● **What is needed**
Across the entries, how many lines have the string "https" in them? Reply with only a number.

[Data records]
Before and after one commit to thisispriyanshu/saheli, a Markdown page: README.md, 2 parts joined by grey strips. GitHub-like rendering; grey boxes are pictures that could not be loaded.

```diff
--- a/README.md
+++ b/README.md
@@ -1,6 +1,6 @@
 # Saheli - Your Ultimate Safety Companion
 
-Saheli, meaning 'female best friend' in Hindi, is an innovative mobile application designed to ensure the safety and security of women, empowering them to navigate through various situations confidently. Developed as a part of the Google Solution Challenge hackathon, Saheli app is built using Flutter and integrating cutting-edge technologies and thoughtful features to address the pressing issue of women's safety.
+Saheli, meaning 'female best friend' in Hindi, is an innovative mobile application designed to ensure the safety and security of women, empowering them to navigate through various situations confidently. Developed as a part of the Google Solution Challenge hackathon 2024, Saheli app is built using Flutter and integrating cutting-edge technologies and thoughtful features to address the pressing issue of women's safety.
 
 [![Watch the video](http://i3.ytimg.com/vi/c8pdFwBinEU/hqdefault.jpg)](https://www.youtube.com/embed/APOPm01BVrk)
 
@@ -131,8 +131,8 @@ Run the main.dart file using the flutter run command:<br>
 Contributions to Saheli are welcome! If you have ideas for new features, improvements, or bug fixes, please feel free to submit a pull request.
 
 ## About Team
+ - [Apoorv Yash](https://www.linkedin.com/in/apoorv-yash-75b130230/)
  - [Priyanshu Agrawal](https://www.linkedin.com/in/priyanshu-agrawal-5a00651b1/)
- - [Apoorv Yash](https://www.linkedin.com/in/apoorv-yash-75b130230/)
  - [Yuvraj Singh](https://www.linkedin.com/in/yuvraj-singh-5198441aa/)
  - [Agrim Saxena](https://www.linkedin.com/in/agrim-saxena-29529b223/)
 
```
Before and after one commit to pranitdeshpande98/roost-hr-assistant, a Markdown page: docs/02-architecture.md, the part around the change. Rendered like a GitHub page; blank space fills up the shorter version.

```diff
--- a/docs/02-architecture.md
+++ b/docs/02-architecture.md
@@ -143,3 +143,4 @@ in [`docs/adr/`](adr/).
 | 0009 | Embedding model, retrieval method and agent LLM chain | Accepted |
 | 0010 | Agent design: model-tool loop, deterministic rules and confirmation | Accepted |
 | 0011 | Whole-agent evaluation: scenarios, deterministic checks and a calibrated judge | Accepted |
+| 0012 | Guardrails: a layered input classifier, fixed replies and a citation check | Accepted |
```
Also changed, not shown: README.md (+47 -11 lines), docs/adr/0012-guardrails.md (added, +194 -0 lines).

* * *

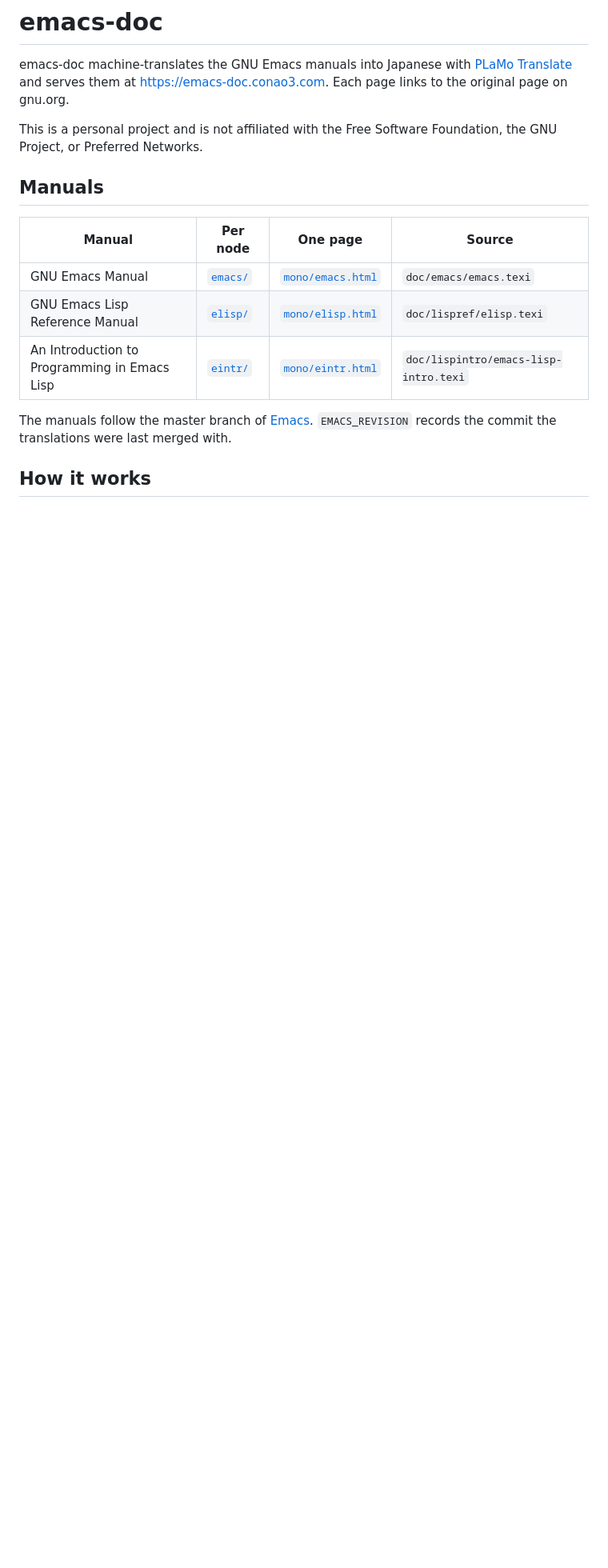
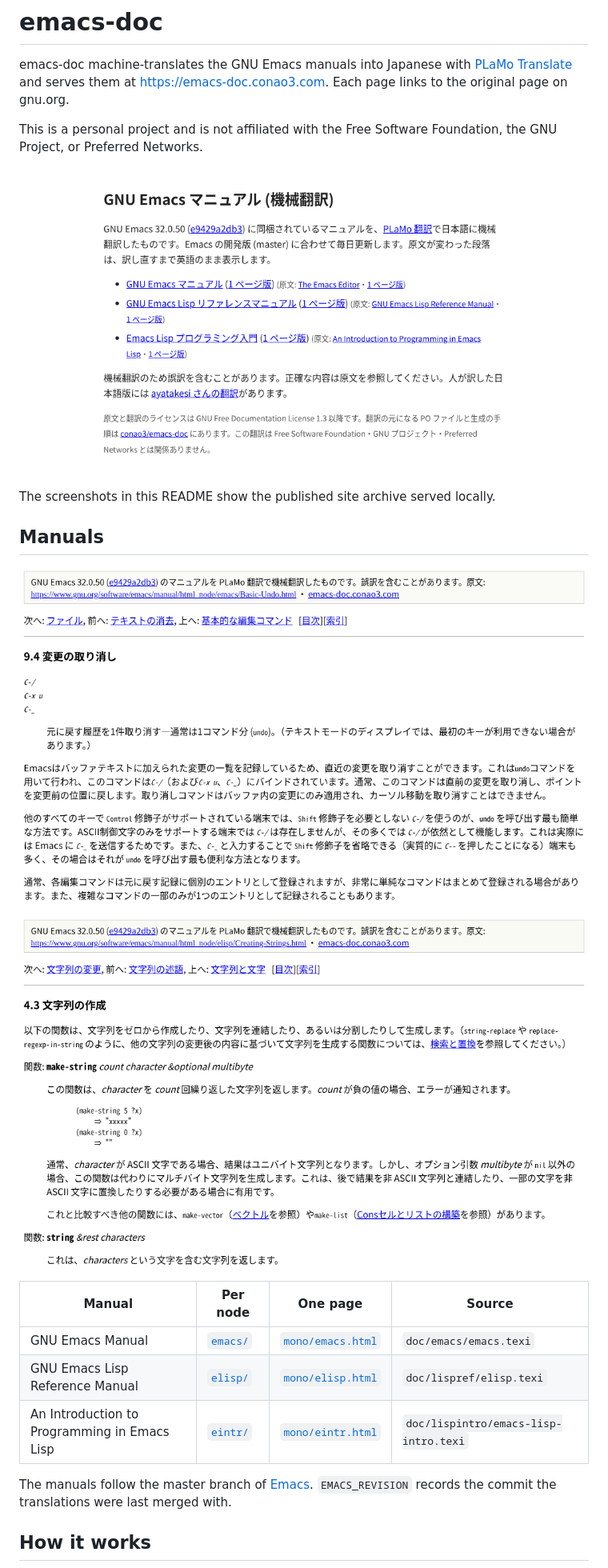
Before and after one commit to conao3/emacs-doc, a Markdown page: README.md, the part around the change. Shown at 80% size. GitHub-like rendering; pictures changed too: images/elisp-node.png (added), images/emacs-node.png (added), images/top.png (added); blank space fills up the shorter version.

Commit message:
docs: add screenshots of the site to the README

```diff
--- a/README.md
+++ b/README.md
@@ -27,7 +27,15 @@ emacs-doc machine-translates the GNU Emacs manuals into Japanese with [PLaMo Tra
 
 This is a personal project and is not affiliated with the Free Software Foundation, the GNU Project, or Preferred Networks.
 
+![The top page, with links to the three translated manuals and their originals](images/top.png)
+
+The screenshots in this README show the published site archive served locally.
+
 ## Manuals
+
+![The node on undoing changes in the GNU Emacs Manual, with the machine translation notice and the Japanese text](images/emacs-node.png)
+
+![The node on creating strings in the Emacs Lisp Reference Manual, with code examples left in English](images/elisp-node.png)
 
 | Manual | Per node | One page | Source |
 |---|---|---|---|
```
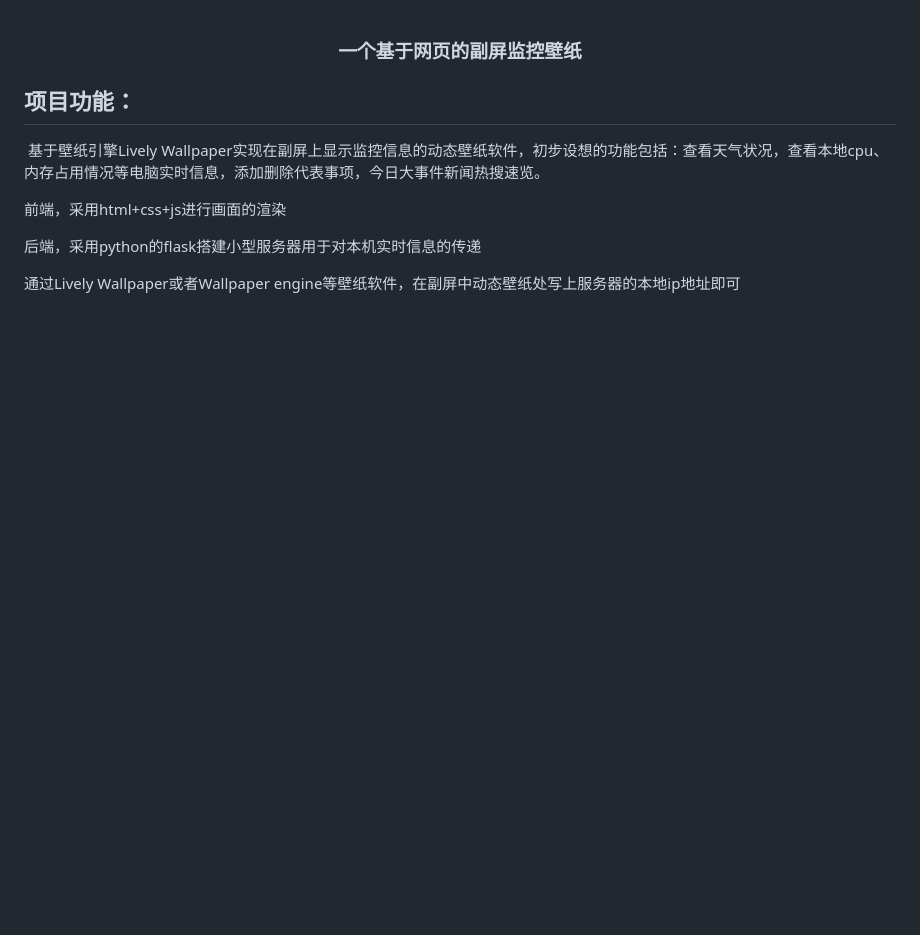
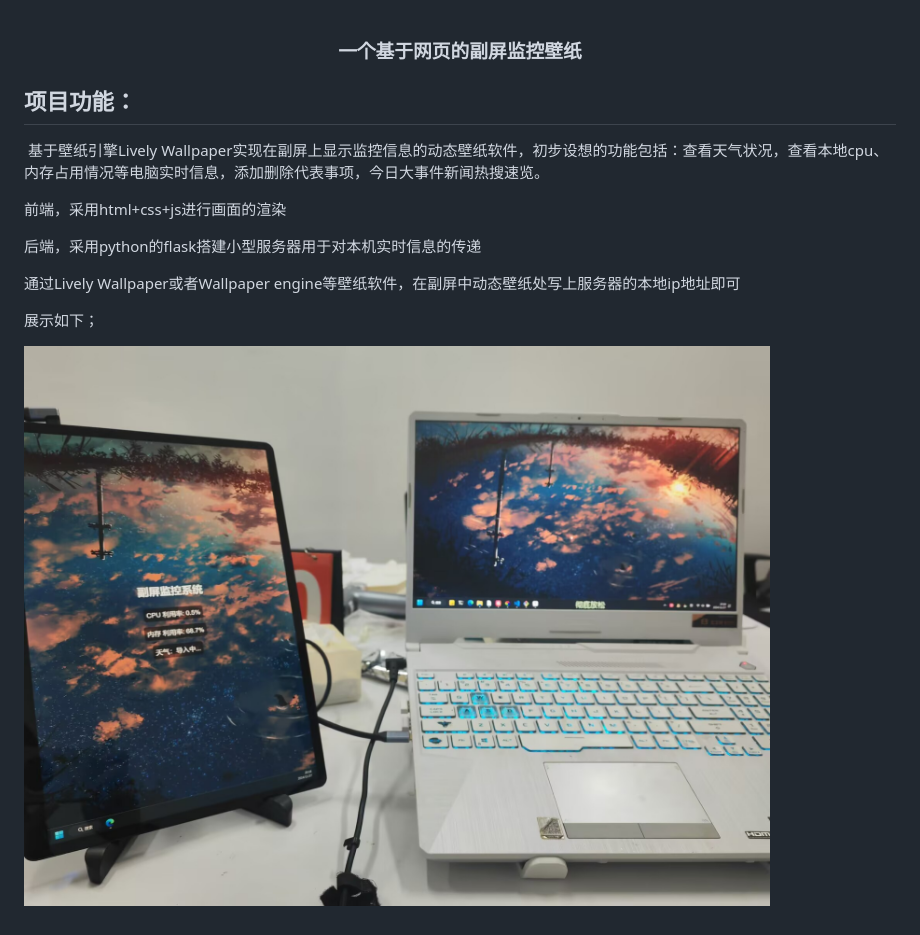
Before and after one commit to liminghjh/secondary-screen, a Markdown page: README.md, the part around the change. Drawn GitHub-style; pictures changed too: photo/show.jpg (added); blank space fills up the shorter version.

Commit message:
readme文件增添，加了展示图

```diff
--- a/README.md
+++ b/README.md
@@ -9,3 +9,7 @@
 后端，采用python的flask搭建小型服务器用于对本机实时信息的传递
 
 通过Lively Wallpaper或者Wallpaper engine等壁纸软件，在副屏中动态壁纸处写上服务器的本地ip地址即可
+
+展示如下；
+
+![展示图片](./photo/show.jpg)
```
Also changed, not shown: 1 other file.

● **Exercise solution**
6